Marra, A. C. (2009): Pleistocene mammal faunas of Calabria (Southern Italy): biochronology and palaeobiogeography. – Bollettino della Società Paleontologica Italiana, 48(2): 113–122.
Masseti, M. (2001): Did endemic dwarf elephants survive on Mediterranean islands up to prehistorical times? – In: Cavarretta, G., Gioia, P., Mussi, M., Palombo, M. R. (eds), The World of

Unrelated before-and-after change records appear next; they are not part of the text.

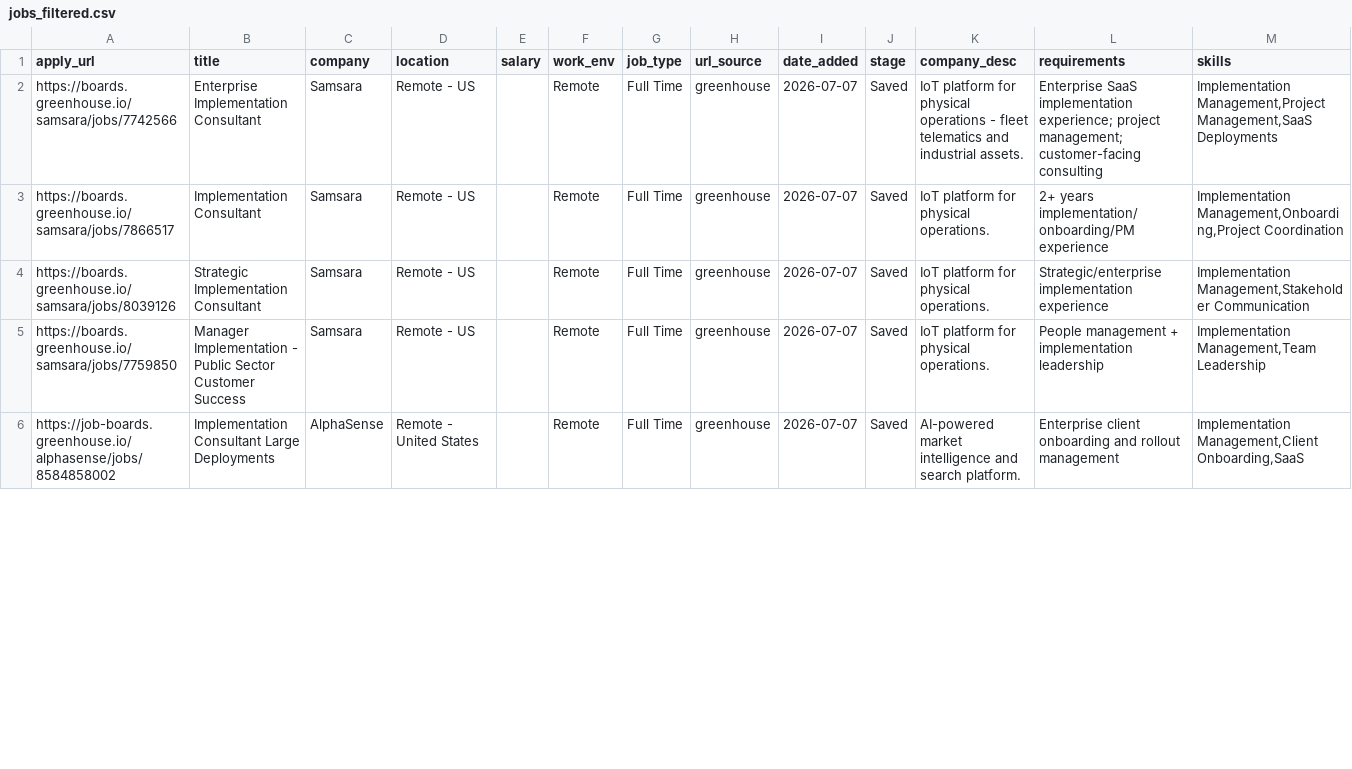
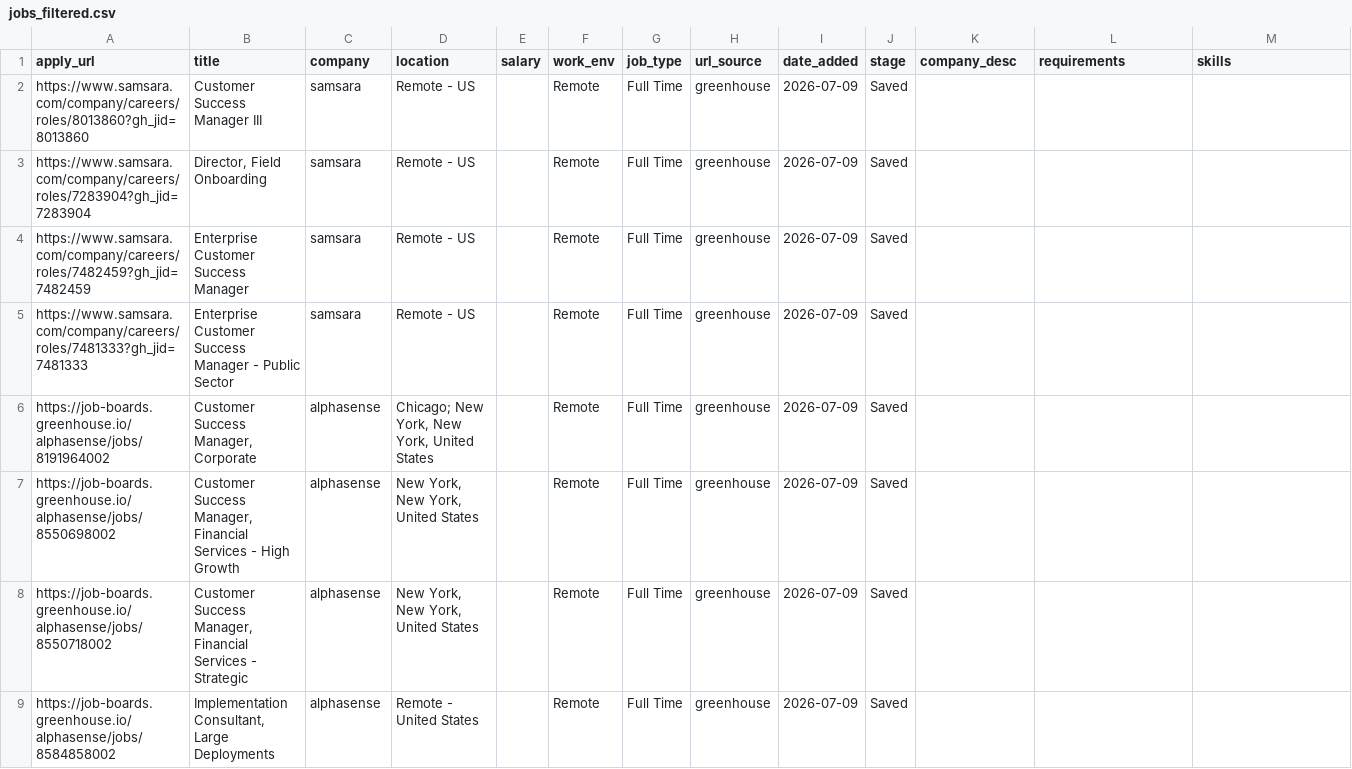
Before and after one commit to rashonjackson6324-web/rashon-public-assets, a CSV file: jobs_filtered.csv, drawn as a sheet; only a part is shown; the diff covers the shown part only.

```diff
--- a/jobs_filtered.csv
+++ b/jobs_filtered.csv
@@ -1,6 +1,9 @@
 apply_url,title,company,location,salary,work_env,job_type,url_source,date_added,stage,company_desc,requirements,skills
-https://boards.greenhouse.io/samsara/jobs/7742566,Enterprise Implementation Consultant,Samsara,Remote - US,,Remote,Full Time,greenhouse,2026-07-07,Saved,IoT platform for physical operations - fleet telematics and industrial assets.,Enterprise SaaS implementation experience; project management; customer-facing consulting,"Implementation Management,Project Management,SaaS Deployments"
-https://boards.greenhouse.io/samsara/jobs/7866517,Implementation Consultant,Samsara,Remote - US,,Remote,Full Time,greenhouse,2026-07-07,Saved,IoT platform for physical operations.,2+ years implementation/onboarding/PM experience,"Implementation Management,Onboarding,Project Coordination"
-https://boards.greenhouse.io/samsara/jobs/8039126,Strategic Implementation Consultant,Samsara,Remote - US,,Remote,Full Time,greenhouse,2026-07-07,Saved,IoT platform for physical operations.,Strategic/enterprise implementation experience,"Implementation Management,Stakeholder Communication"
-https://boards.greenhouse.io/samsara/jobs/7759850,Manager Implementation - Public Sector Customer Success,Samsara,Remote - US,,Remote,Full Time,greenhouse,2026-07-07,Saved,IoT platform for physical operations.,People management + implementation leadership,"Implementation Management,Team Leadership"
-https://job-boards.greenhouse.io/alphasense/jobs/8584858002,Implementation Consultant Large Deployments,AlphaSense,Remote - United States,,Remote,Full Time,greenhouse,2026-07-07,Saved,AI-powered market intelligence and search platform.,Enterprise client onboarding and rollout management,"Implementation Management,Client Onboarding,SaaS"
+https://www.samsara.com/company/careers/roles/8013860?gh_jid=8013860,Customer Success Manager III,samsara,Remote - US,,Remote,Full Time,greenhouse,2026-07-09,Saved,,,
+https://www.samsara.com/company/careers/roles/7283904?gh_jid=7283904,"Director, Field Onboarding",samsara,Remote - US,,Remote,Full Time,greenhouse,2026-07-09,Saved,,,
+https://www.samsara.com/company/careers/roles/7482459?gh_jid=7482459,Enterprise Customer Success Manager,samsara,Remote - US,,Remote,Full Time,greenhouse,2026-07-09,Saved,,,
+https://www.samsara.com/company/careers/roles/7481333?gh_jid=7481333,Enterprise Customer Success Manager - Public Sector,samsara,Remote - US,,Remote,Full Time,greenhouse,2026-07-09,Saved,,,
+https://job-boards.greenhouse.io/alphasense/jobs/8191964002,"Customer Success Manager, Corporate",alphasense,"Chicago; New York, New York, United States",,Remote,Full Time,greenhouse,2026-07-09,Saved,,,
+https://job-boards.greenhouse.io/alphasense/jobs/8550698002,"Customer Success Manager, Financial Services - High Growth",alphasense,"New York, New York, United States",,Remote,Full Time,greenhouse,2026-07-09,Saved,,,
+https://job-boards.greenhouse.io/alphasense/jobs/8550718002,"Customer Success Manager, Financial Services - Strategic",alphasense,"New York, New York, United States",,Remote,Full Time,greenhouse,2026-07-09,Saved,,,
+https://job-boards.greenhouse.io/alphasense/jobs/8584858002,"Implementation Consultant, Large Deployments",alphasense,Remote - United States,,Remote,Full Time,greenhouse,2026-07-09,Saved,,,
```
Also changed, not shown: 12 added rows and 31 edited cells elsewhere in this file.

carried out to see the thermal stability of different OSL components of quartz showed the removal of both, the fast and medium component with preheating at higher temperatures, around 400°C ( Jain et al ., 2003 ; Singarayer and Bailey, 2003 ). The component of OSL observed to survive with such high pre-heating temperature was found to be only the slow component Singarayer and Bailey, 2003 ; Bailey, 2000 ). The nature of bleaching of fast and medium components was seen to be similar with different stimulation photon energies ( Singarayer and Bailey, 2003 ). The ratio